Women doctors might be nicer than their male counterparts, but gender differences in communication skills don't generally change outcomes-and shouldn't affect patients' expectations, one top doctor said.
A study in last week's Journal of the American Medical Association said female primary-care doctors spend more time with patients than their male colleagues, providing far more emotional support. Women may be nicer, but they shouldn't be any better, said J. Edward Hill, chairman of the American Medical Association's board of trustees and a family practitioner in Tupelo, Miss."My first reaction was that we all know that men and women are a little different," Hill said. "But the biggest concern would be if the patients' expectations aren't met (while talking with their doctors). If that's the case, we encourage patients to say something about it and not be intimidated by the white coat."But those gender-based communication skills can make a big difference in the health of a patient, according to the author of the study. "It's more than just being nice," said lead researcher Debra Roter, a health policy specialist at Johns Hopkins University in Baltimore, who reviewed 26 studies of communication patterns among physicians and residents and their patients. "The elements of communication we documented (in women) create a more effective therapeutic milieu that allows patients to be helped more effectively by doctors."

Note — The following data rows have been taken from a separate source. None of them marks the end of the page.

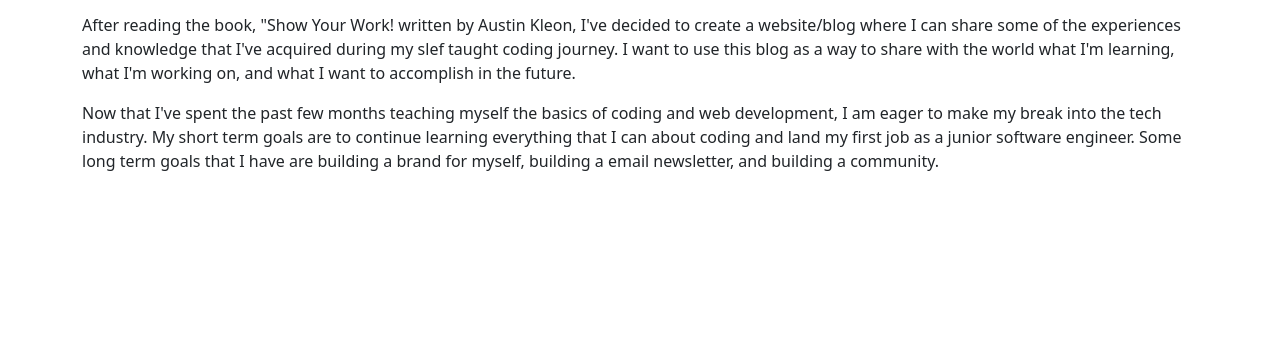
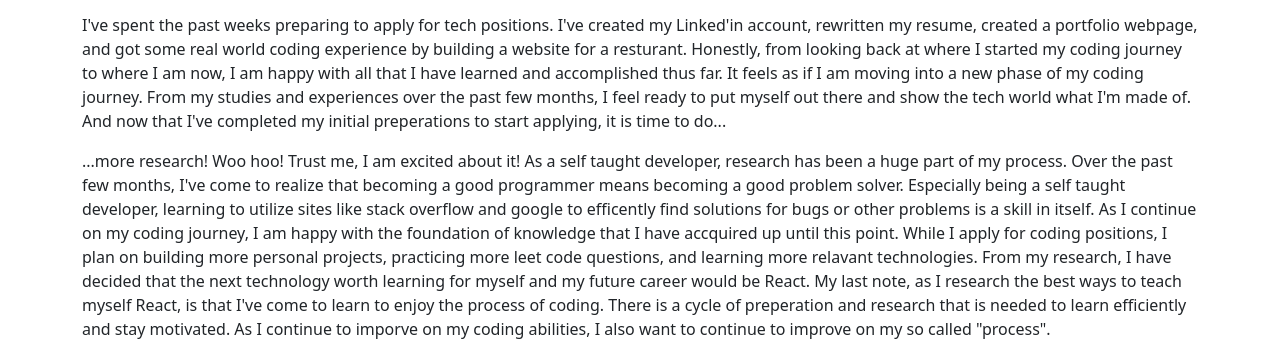
Before and after one commit to jramos5883/myBlog, a plain HTML site: page blogposts.html in a window 1280 px wide. Shown: the part 185-533 px from the top of the page. Drawn offline with nearby package versions, Linux system fonts and the light colour scheme.

Commit message:
New entry, research and prep day.

```diff
--- a/blogposts.html
+++ b/blogposts.html
@@ -55,6 +55,40 @@
     </nav>
     <div class="container">
       <h1>Blog Posts:</h1>
+      <h2>Preperation and Research</h2>
+      <p>2/18/2023</p>
+      <p>
+        I've spent the past weeks preparing to apply for tech positions. I've
+        created my Linked'in account, rewritten my resume, created a portfolio
+        webpage, and got some real world coding experience by building a website
+        for a resturant. Honestly, from looking back at where I started my
+        coding journey to where I am now, I am happy with all that I have
+        learned and accomplished thus far. It feels as if I am moving into a new
+        phase of my coding journey. From my studies and experiences over the
+        past few months, I feel ready to put myself out there and show the tech
+        world what I'm made of. And now that I've completed my initial
+        preperations to start applying, it is time to do...
+      </p>
+      <p>
+        ...more research! Woo hoo! Trust me, I am excited about it! As a self
+        taught developer, research has been a huge part of my process. Over the
+        past few months, I've come to realize that becoming a good programmer
+        means becoming a good problem solver. Especially being a self taught
+        developer, learning to utilize sites like stack overflow and google to
+        efficently find solutions for bugs or other problems is a skill in
+        itself. As I continue on my coding journey, I am happy with the
+        foundation of knowledge that I have accquired up until this point. While
+        I apply for coding positions, I plan on building more personal projects,
+        practicing more leet code questions, and learning more relavant
+        technologies. From my research, I have decided that the next technology
+        worth learning for myself and my future career would be React. My last
+        note, as I research the best ways to teach myself React, is that I've
+        come to learn to enjoy the process of coding. There is a cycle of
+        preperation and research that is needed to learn efficiently and stay
+        motivated. As I continue to imporve on my coding abilities, I also want
+        to continue to improve on my so called "process".
+      </p>
+
       <h2>Show Your Work!</h2>
       <p>2/15/2023</p>
       <p>
```
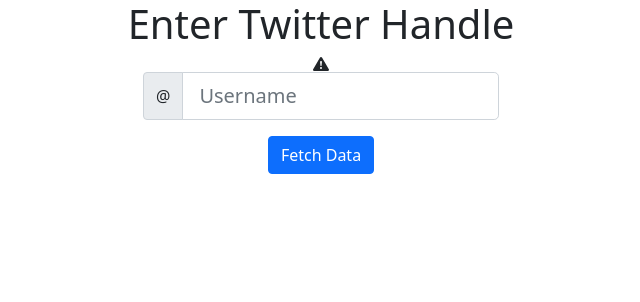
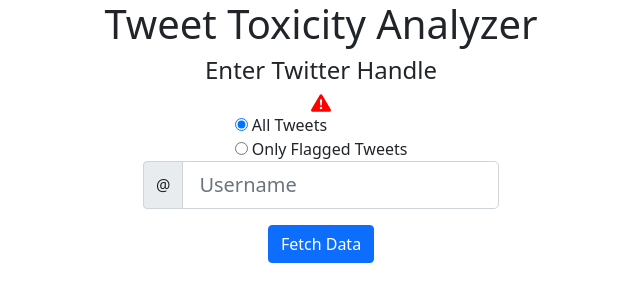
Before and after one commit to Davage-M/Tweet-Toxicity-Front-End, a React (Create React App) app: page / in a window 1280 px wide. Shown: the top 302 px of the page, without its empty margins (319-959 px from the left). Built offline with nearby package versions, Linux system fonts and the light colour scheme.

Commit message:
adding files

```diff
--- a/src/front_files/AnalysedTweet.js
+++ b/src/front_files/AnalysedTweet.js
@@ -1,34 +1,36 @@
-import React, { useState, useEffect } from 'react';
+import React, { useEffect } from 'react';
 import Card from 'react-bootstrap/Card';
 import Button from 'react-bootstrap/Button';
 import ColoredIcon from './ColouredIcon.js';
+import ListGroup from 'react-bootstrap/ListGroup';
 import './styles.css';
 
 export default function AnalysedTweets(props) {
 
-    useEffect(() => console.log(props.label.identity_attack));
+    useEffect(() => console.log(props.username));
 
     return (
         <>
             <Card
-            //bg="dark"
-            //text="white"
+                //bg="dark"
+                //text="white"
+                className="text-center"
             >
                 <Card.Title>Analysed Tweet</Card.Title>
+                <Card.Title>
+                    <span id="tweets">{props.text + '\n'}</span>
+                </Card.Title>
                 <Card.Body>
-                    <Card.Text>
-                        <Card.Title>
-                            <span id="tweets">{props.text + '\n'}</span>
-                        </Card.Title>
-                        <span id="tweets">Identity Attack: {props.label.identity_attack ? <ColoredIcon color="red" /> : null}{'\n'}</span>
-                        <span id="tweets">Insult: {props.label.insult ? <ColoredIcon color="red" /> : null}{'\n'}</span>
-                        <span id="tweets">Obscene: {props.label.obscene ? <ColoredIcon color="red" /> : null}{'\n'}</span>
-                        <span id="tweets">Severe Toxicity: {props.label.severe_toxicity ? <ColoredIcon color="red" /> : null}{'\n'}</span>
-                        <span id="tweets">Sexual Explicit: {props.label.sexual_explicit ? <ColoredIcon color="red" /> : null}{'\n'}</span>
-                        <span id="tweets">Threat: {props.label.threat ? <ColoredIcon color="red" /> : null}{'\n'}</span>
-                        <span id="tweets">Toxicity: {props.label.toxicity ? <ColoredIcon color="red" /> : null}{'\n'}</span>
-                    </Card.Text>
-                    <Button href={"https://twitter.com/draynilla/status/" + props.id}>Link</Button>
+                    <ListGroup>
+                        <ListGroup.Item><span id="tweets">Identity Attack: {props.label.identity_attack ? <ColoredIcon color="red" /> : null}{'\n'}</span></ListGroup.Item>
+                        <ListGroup.Item><span id="tweets">Insult: {props.label.insult ? <ColoredIcon color="red" /> : null}{'\n'}</span></ListGroup.Item>
+                        <ListGroup.Item><span id="tweets">Obscene: {props.label.obscene ? <ColoredIcon color="red" /> : null}{'\n'}</span></ListGroup.Item>
+                        <ListGroup.Item><span id="tweets">Severe Toxicity: {props.label.severe_toxicity ? <ColoredIcon color="red" /> : null}{'\n'}</span></ListGroup.Item>
+                        <ListGroup.Item><span id="tweets">Sexual Explicit: {props.label.sexual_explicit ? <ColoredIcon color="red" /> : null}{'\n'}</span></ListGroup.Item>
+                        <ListGroup.Item><span id="tweets">Threat: {props.label.threat ? <ColoredIcon color="red" /> : null}{'\n'}</span></ListGroup.Item>
+                        <ListGroup.Item><span id="tweets">Toxicity: {props.label.toxicity ? <ColoredIcon color="red" /> : null}{'\n'}</span></ListGroup.Item>
+                    </ListGroup>
+                    <Button href={"https://twitter.com/" + props.username + "/status/" + props.id}>Link to tweet</Button>
                 </Card.Body>
             </Card>
 
@@ -46,3 +48,17 @@
                                     <span id="tweets">{this.state.analysedData}</span>
                                 </Card.Text>
                             </Card> */
+/*
+<Card.Text>
+                        <span id="tweets">Identity Attack: {props.label.identity_attack ? <ColoredIcon color="red" /> : null}{'\n'}</span>
+                        <span id="tweets">Insult: {props.label.insult ? <ColoredIcon color="red" /> : null}{'\n'}</span>
+                        <span id="tweets">Obscene: {props.label.obscene ? <ColoredIcon color="red" /> : null}{'\n'}</span>
+                        <span id="tweets">Severe Toxicity: {props.label.severe_toxicity ? <ColoredIcon color="red" /> : null}{'\n'}</span>
+                        <span id="tweets">Sexual Explicit: {props.label.sexual_explicit ? <ColoredIcon color="red" /> : null}{'\n'}</span>
+                        <span id="tweets">Threat: {props.label.threat ? <ColoredIcon color="red" /> : null}{'\n'}</span>
+                        <span id="tweets">Toxicity: {props.label.toxicity ? <ColoredIcon color="red" /> : null}{'\n'}</span>
+                    </Card.Text>
+
+
+
+*/
--- a/src/front_files/main.js
+++ b/src/front_files/main.js
@@ -10,6 +10,7 @@
 import { getTweetData, parseAnalyzedData } from './utils.js';
 import AnalysedTweets from './AnalysedTweet';
 import './styles.css';
+import ColoredIcon from './ColouredIcon.js';
 
 export default class Home extends Component {
     constructor(props) {
@@ -17,40 +18,68 @@
         this.state = {
             analysedData: [],
             twitterHandleInput: "",
-            isLoading: false
+            isLoading: false,
+            showAllTweets: true
         };
         this.fetchData = this.fetchData.bind(this);
+        this.handleSubmit = this.handleSubmit.bind(this);
+        this.onChangeValue = this.onChangeValue.bind(this);
+
     }
 
-    async fetchData() {
+    async fetchData(twitterHandle, showAllTweets) {
         try {
             //console.log("Starting Fetch!!!!!");
             //this.setState({ isLoading: true });
             //console.log(`Fetching Data for ${this.state.twitterHandleInput}.........`);
-            let tweetData = await getTweetData();
+            this.setState({ isLoading: true });
+            let tweetData = await getTweetData(twitterHandle);
             if (!(tweetData)) {
                 this.setState({ analysedData: "Uh oh something went wrong. The user you entered may not exist or their account may be private" });
-                throw "User not found";
+                throw new Error("User not found");
             }
+
+            if (!(showAllTweets)) {
+                tweetData = parseAnalyzedData(tweetData);
+            }
+
             this.setState({ analysedData: tweetData });
-            //console.log(tweetData);
-            //console.log(utils.parseAnalyzedData(tweetData));
             console.log("Data has been fetched");
         }
         catch (error) {
             //console.error(`Error: ${error}`);
             //console.error(error);
-            console.error(`Uh oh something went wrong\n`);
+            console.error(`Uh oh something went wrong The user you entered may not exist or their account may be private\n`);
         }
         //this.setState({ isLoading: false })
+        this.setState({ isLoading: false });
         console.log("Done fetching!");
         //<input id="twitterInput"></input>
     }
 
+    handleSubmit(e) {
+        this.setState({ twitterHandleInput: e.value });
+        console.log(this.state.twitterHandleInput);
+    }
+
+    onChangeValue(e) {
+
+        if (e.target.value === "flagged") {
+            this.setState({ showAllTweets: false });
+        }
+        else {
+            this.setState({ showAllTweets: true });
+        }
+
+        //console.log(this.state.showAllTweets)
+    }
+
+
+
     render() {
         let tweets = [];
-        let stuff = [<AnalysedTweets text="{this.state.analysedData}"></AnalysedTweets>, <AnalysedTweets text="{this.state.analysedData}"></AnalysedTweets>, <AnalysedTweets text={this.state.analysedData}></AnalysedTweets>, <AnalysedTweets text={this.state.analysedData}></AnalysedTweets>, <AnalysedTweets text={this.state.analysedData}></AnalysedTweets>];
-        if (this.state.analysedData.length > 0) {
+        //let stuff = [<AnalysedTweets text="{this.state.analysedData}"></AnalysedTweets>, <AnalysedTweets text="{this.state.analysedData}"></AnalysedTweets>, <AnalysedTweets text={this.state.analysedData}></AnalysedTweets>, <AnalysedTweets text={this.state.analysedData}></AnalysedTweets>, <AnalysedTweets text={this.state.analysedData}></AnalysedTweets>];
+        if (Array.isArray(this.state.analysedData) && this.state.analysedData.length > 0) {
             //let tweets = [];
             ///tweets = <AnalysedTweets text={this.state.analysedData}></AnalysedTweets>
             //this.state.analysedData.map((variant, idx) => (
@@ -58,8 +87,9 @@
             //));
             //console.log("There is stuff");
             for (const tweet of this.state.analysedData) {
-                let cardTweet = <AnalysedTweets text={tweet.text} label={tweet.label} id={tweet.id}></AnalysedTweets>
-                console.log(tweet.label.identity_attack);
+                console.log(tweet);
+                let cardTweet = <AnalysedTweets text={tweet.text} label={tweet.label} id={tweet.id} username={this.state.twitterHandleInput}></AnalysedTweets>
+                //console.log(tweet.label.identity_attack);
                 tweets.push(cardTweet);
             }
             //console.log("Tweets: ");
@@ -72,8 +102,24 @@
         return (
             <Container>
                 <Row>
-                    <h1>Enter Twitter Handle</h1>
-                    <BsFillExclamationTriangleFill />
+                    <h1>Tweet Toxicity Analyzer</h1>
+                </Row>
+                <Row>
+                    <h4>Enter Twitter Handle</h4>
+                    <ColoredIcon color="red" />
+                </Row>
+
+                <Row>
+                    <div onChange={this.onChangeValue} className="containerDiv">
+                        <div className="childDiv">
+                            <div className="pull-left">
+                                <input type="radio" value="all" name="displayTweets" defaultChecked /> All Tweets
+                            </div>
+                            <div className="pull-left">
+                                <input type="radio" value="flagged" name="displayTweets" /> Only Flagged Tweets
+                            </div>
+                        </div>
+                    </div>
                 </Row>
 
                 <Row>
@@ -83,18 +129,19 @@
                             <InputGroup.Text id="basic-addon1">@</InputGroup.Text>
 
                             <FormControl
+                                type="text"
                                 placeholder="Username"
                                 aria-label="Username"
                                 aria-describedby="basic-addon1"
                                 size="lg"
                                 readOnly={false}
-                                id="twitterInput"
+                                onChange={(event) => { this.setState({ twitterHandleInput: event.target.value }); }}
                             />
                         </InputGroup>
                     </Col>
                     <Col></Col>
                 </Row>
-                <Button variant="primary" onClick={this.fetchData}>Fetch Data</Button>{' '}
+                <Button variant="primary" disabled={this.state.isLoading} value={this.state.twitterHandleInput} onClick={(e) => { this.fetchData(e.target.value, this.state.showAllTweets); console.log(this.state.twitterHandleInput); }}>{(this.state.isLoading) ? "Loading...." : "Fetch Data"}</Button>{' '}
                 <div>
                     <Row>
                         <Col></Col>
@@ -107,7 +154,7 @@
                     </Row>
 
                 </div>
-            </Container>
+            </Container >
         );
     }
 }
@@ -122,5 +169,5 @@
 this.setState(prevState => ({
   arrayvar: [...prevState.arrayvar, newelement]
 }))
-
+<Button variant="primary" value={this.state.twitterHandleInput} onClick={(e) => { this.fetchData(e.target.value); console.log(this.state.twitterHandleInput); }}>Fetch Data</Button>{' '}
 */
--- a/src/front_files/styles.css
+++ b/src/front_files/styles.css
@@ -10,3 +10,27 @@
     margin: 0 auto;
 
 }
+
+p > span {
+
+}
+
+.recentactivitycontent {
+    display: flex;
+    justify-content: center;
+    align-items: center;
+  }
+
+.recentactivitycontent .pull-left {
+    display: flex;
+    align-items: center;
+}
+
+.containerDiv {
+    text-align: center;
+}
+
+.childDiv {
+    display: inline-block;
+    text-align: left;
+}
```
Also changed, not shown: src/front_files/radioButtons.js (added, +41 -0 lines), src/front_files/utils.js (+35 -22 lines).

Roter's study did not attempt to determine if these differences in communication had an overall impact on the health of the patients. But it certainly can't hurt, she said.
"These studies do not directly link medical outcomes to communications," Roter said. "I would not conclude that female doctors are better than male doctors. But patient-centered communications are valued by patients. And, in general, those (communication skills) have been associated with positive patient outcomes."
On average, Roter's study found, women doctors spent 23 minutes with patients compared with 21 minutes for male physicians. Women also spent more time than their male counterparts discussing lifestyle issues.
Female doctors tend to engage in communication that "relates to the larger life context of patients' conditions," and are more apt to have "emotional" or "positive" conversations with patients, according to the report. The results, it said, are "entirely consistent with what one might expect from the nonmedical literature regarding gender differences in communication."
Roter's study included family practitioners, internists, obstetricians/gynecologists, pediatricians and residents. She found that male OB/GYNs, among all the groups, demonstrated conversational styles most similar to women, focusing more on patient-oriented issues in their conversations.
Roter said she was surprised by one finding: The tough, competitive nature of medical school and residency programs did not transform women into "macho doctors."